** Opening Supplied data block **
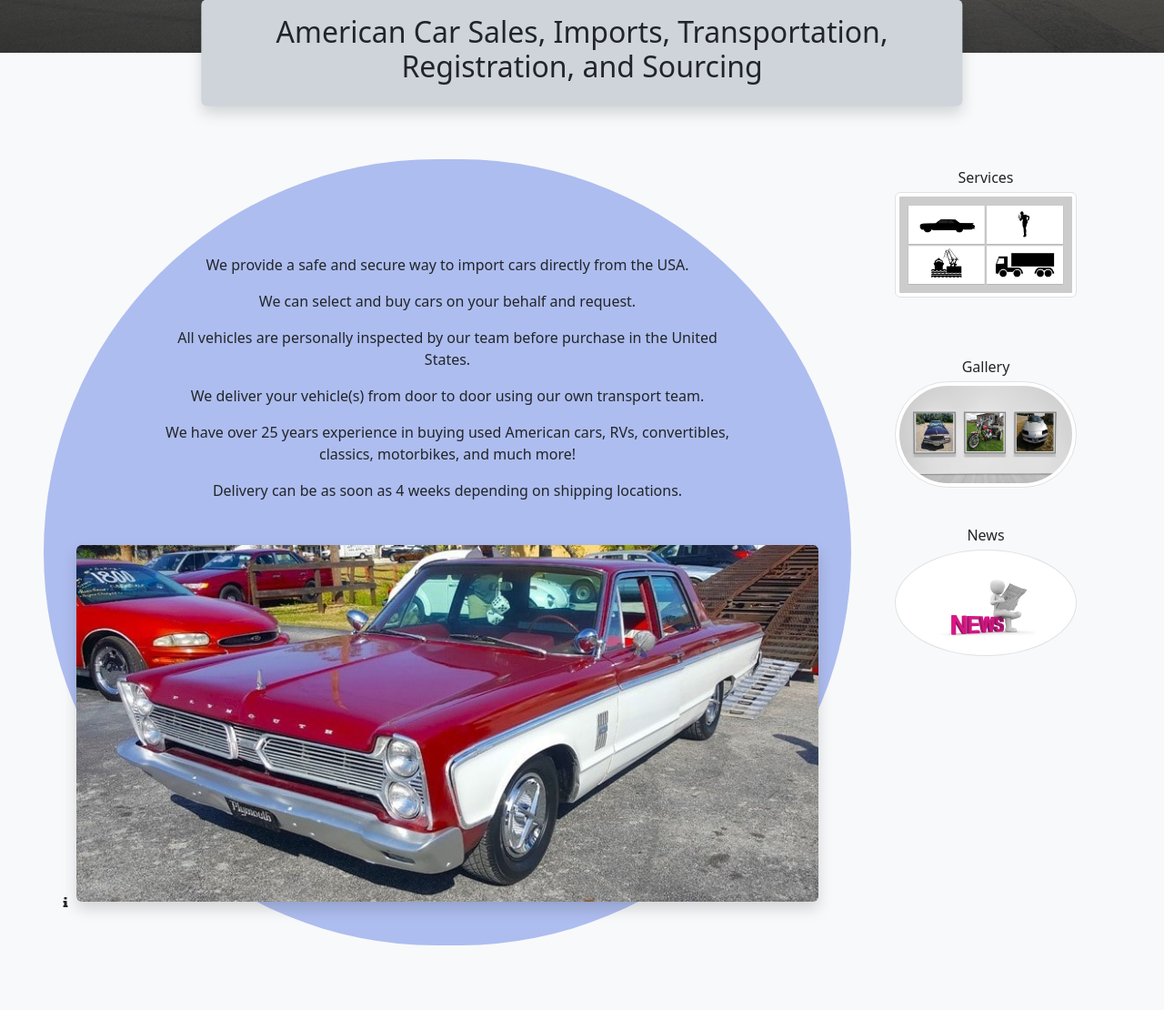
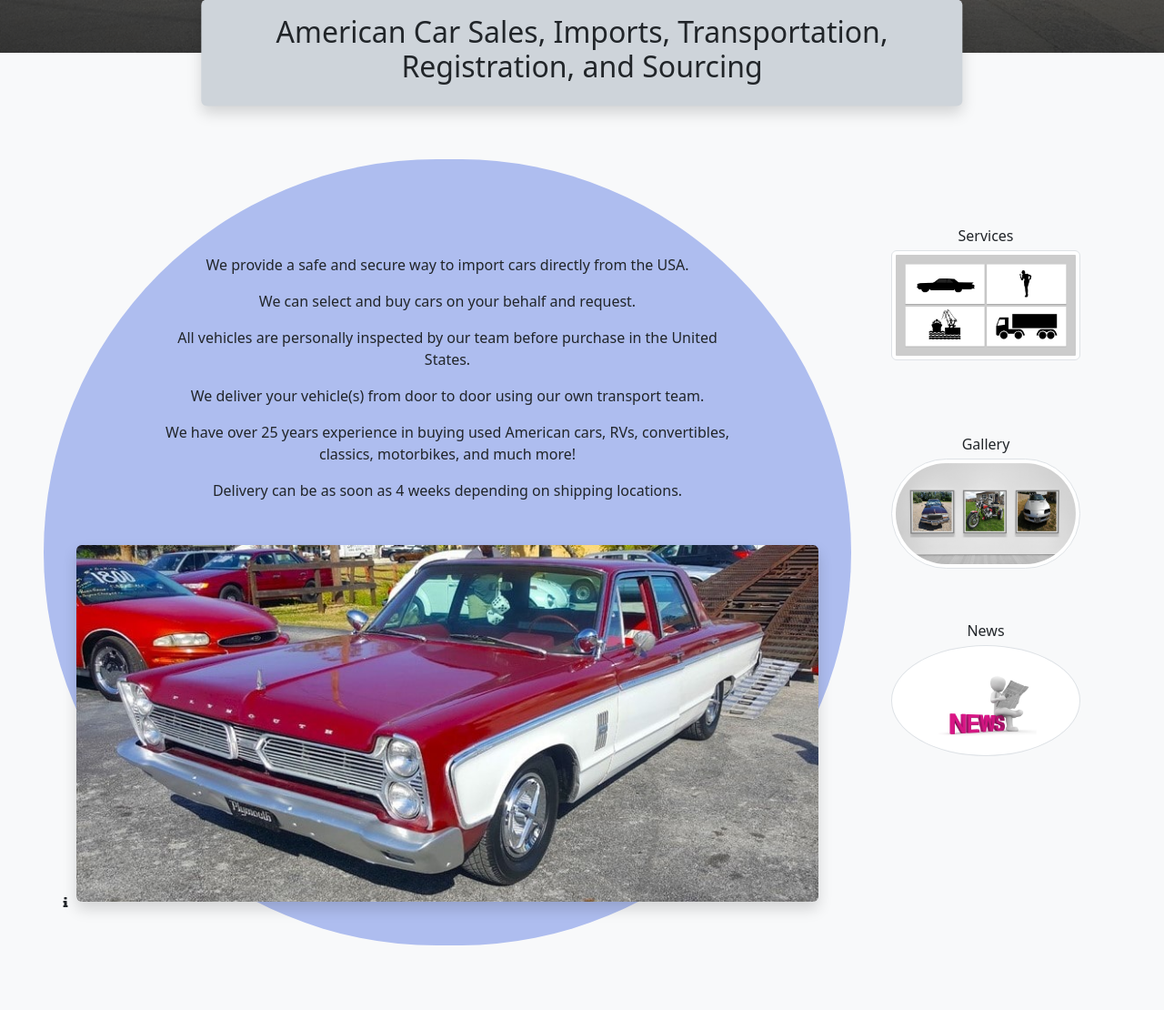
Before and after one commit to labujaber1/UsaVehicleImports-Django, a Django app: page / in a window 1280 px wide. Shown: the part 568-1678 px from the top of the page at 91% size. Run offline with Django 4.2, Linux system fonts and the light colour scheme; data comes from the database, SQL or seed files in the repository; some libraries are stand-ins or nearby versions.

Commit message:
minor home links repositioning

```diff
--- a/myProject/frontapp/templates/Home.html
+++ b/myProject/frontapp/templates/Home.html
@@ -67,12 +67,12 @@
         </div>
         <!-- Links to main pages of interest -->
         <div class="col-12 col-sm-3 px-xl-5">
-          <div class="row row-cols-3 row-cols-sm-1">
+          <div class="row row-cols-3 row-cols-sm-1 pt-sm-5">
             <!--prettier-ignore-->
             {% for page in navHTMLPage %}
             {% if page.page == 'Services' %}
-            <div class="col-4 my-2 home-card link-effect">
-              <div class="img-fluid">
+            <div class="col-4 my-2 home-card link-effect px-5 px-sm-2 pt-sm-3">
+              <div class="img-fluid mx-4 mx-sm-0">
                 {% with pagetitle=page.page %}
                 <a
                   class="nav-item nav-link"
@@ -90,8 +90,8 @@
             {% endif %}{% endfor %}
             {% for page in navHTMLPage %}
             {% if page.page == 'Gallery' %}
-            <div class="col-4 my-2 home-card link-effect">
-              <div class="img-fluid">
+            <div class="col-4 my-2 home-card link-effect px-5 px-sm-2 pt-sm-3">
+              <div class="img-fluid mx-4 mx-sm-0">
                 {% with pagetitle=page.page %}
                 <a
                   class="nav-item nav-link"
@@ -109,8 +109,8 @@
             {% endif %}{% endfor %} {% for page in navHTMLPage %}
             {% if page.page == 'News' %}
 
-            <div class="col-4 my-2 home-card link-effect">
-              <div class="img-fluid">
+            <div class="col-4 my-2 home-card link-effect px-5 px-sm-2 pt-sm-3">
+              <div class="img-fluid mx-4 mx-sm-0">
                 {% with pagetitle=page.page %}
                 <a
                   class="nav-item nav-link"
--- a/myProject/frontapp/templates/includes/nav.html
+++ b/myProject/frontapp/templates/includes/nav.html
@@ -39,7 +39,6 @@
         <li>
           <a
             class="nav-item nav-link"
-            target="_blank"
             style="color: coral"
             title="{{ page.title }}"
             href="{% url 'frontapp:'|add:pagetitle %}"
```
Also changed, not shown: other parts of myProject/frontapp/templates/Home.html (+1 -1 lines), README.md.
** Closing Supplied data block **
What you need to do: Each entry above should come back word for word, and no picture should come with it.

Result of the exercise:
Before and after one commit to labujaber1/UsaVehicleImports-Django, a Django app: page / in a window 1280 px wide. Shown: the part 568-1678 px from the top of the page at 91% size. Run offline with Django 4.2, Linux system fonts and the light colour scheme; data comes from the database, SQL or seed files in the repository; some libraries are stand-ins or nearby versions.

Commit message:
minor home links repositioning

```diff
--- a/myProject/frontapp/templates/Home.html
+++ b/myProject/frontapp/templates/Home.html
@@ -67,12 +67,12 @@
         </div>
         <!-- Links to main pages of interest -->
         <div class="col-12 col-sm-3 px-xl-5">
-          <div class="row row-cols-3 row-cols-sm-1">
+          <div class="row row-cols-3 row-cols-sm-1 pt-sm-5">
             <!--prettier-ignore-->
             {% for page in navHTMLPage %}
             {% if page.page == 'Services' %}
-            <div class="col-4 my-2 home-card link-effect">
-              <div class="img-fluid">
+            <div class="col-4 my-2 home-card link-effect px-5 px-sm-2 pt-sm-3">
+              <div class="img-fluid mx-4 mx-sm-0">
                 {% with pagetitle=page.page %}
                 <a
                   class="nav-item nav-link"
@@ -90,8 +90,8 @@
             {% endif %}{% endfor %}
             {% for page in navHTMLPage %}
             {% if page.page == 'Gallery' %}
-            <div class="col-4 my-2 home-card link-effect">
-              <div class="img-fluid">
+            <div class="col-4 my-2 home-card link-effect px-5 px-sm-2 pt-sm-3">
+              <div class="img-fluid mx-4 mx-sm-0">
                 {% with pagetitle=page.page %}
                 <a
                   class="nav-item nav-link"
@@ -109,8 +109,8 @@
             {% endif %}{% endfor %} {% for page in navHTMLPage %}
             {% if page.page == 'News' %}
 
-            <div class="col-4 my-2 home-card link-effect">
-              <div class="img-fluid">
+            <div class="col-4 my-2 home-card link-effect px-5 px-sm-2 pt-sm-3">
+              <div class="img-fluid mx-4 mx-sm-0">
                 {% with pagetitle=page.page %}
                 <a
                   class="nav-item nav-link"
--- a/myProject/frontapp/templates/includes/nav.html
+++ b/myProject/frontapp/templates/includes/nav.html
@@ -39,7 +39,6 @@
         <li>
           <a
             class="nav-item nav-link"
-            target="_blank"
             style="color: coral"
             title="{{ page.title }}"
             href="{% url 'frontapp:'|add:pagetitle %}"
```
Also changed, not shown: other parts of myProject/frontapp/templates/Home.html (+1 -1 lines), README.md.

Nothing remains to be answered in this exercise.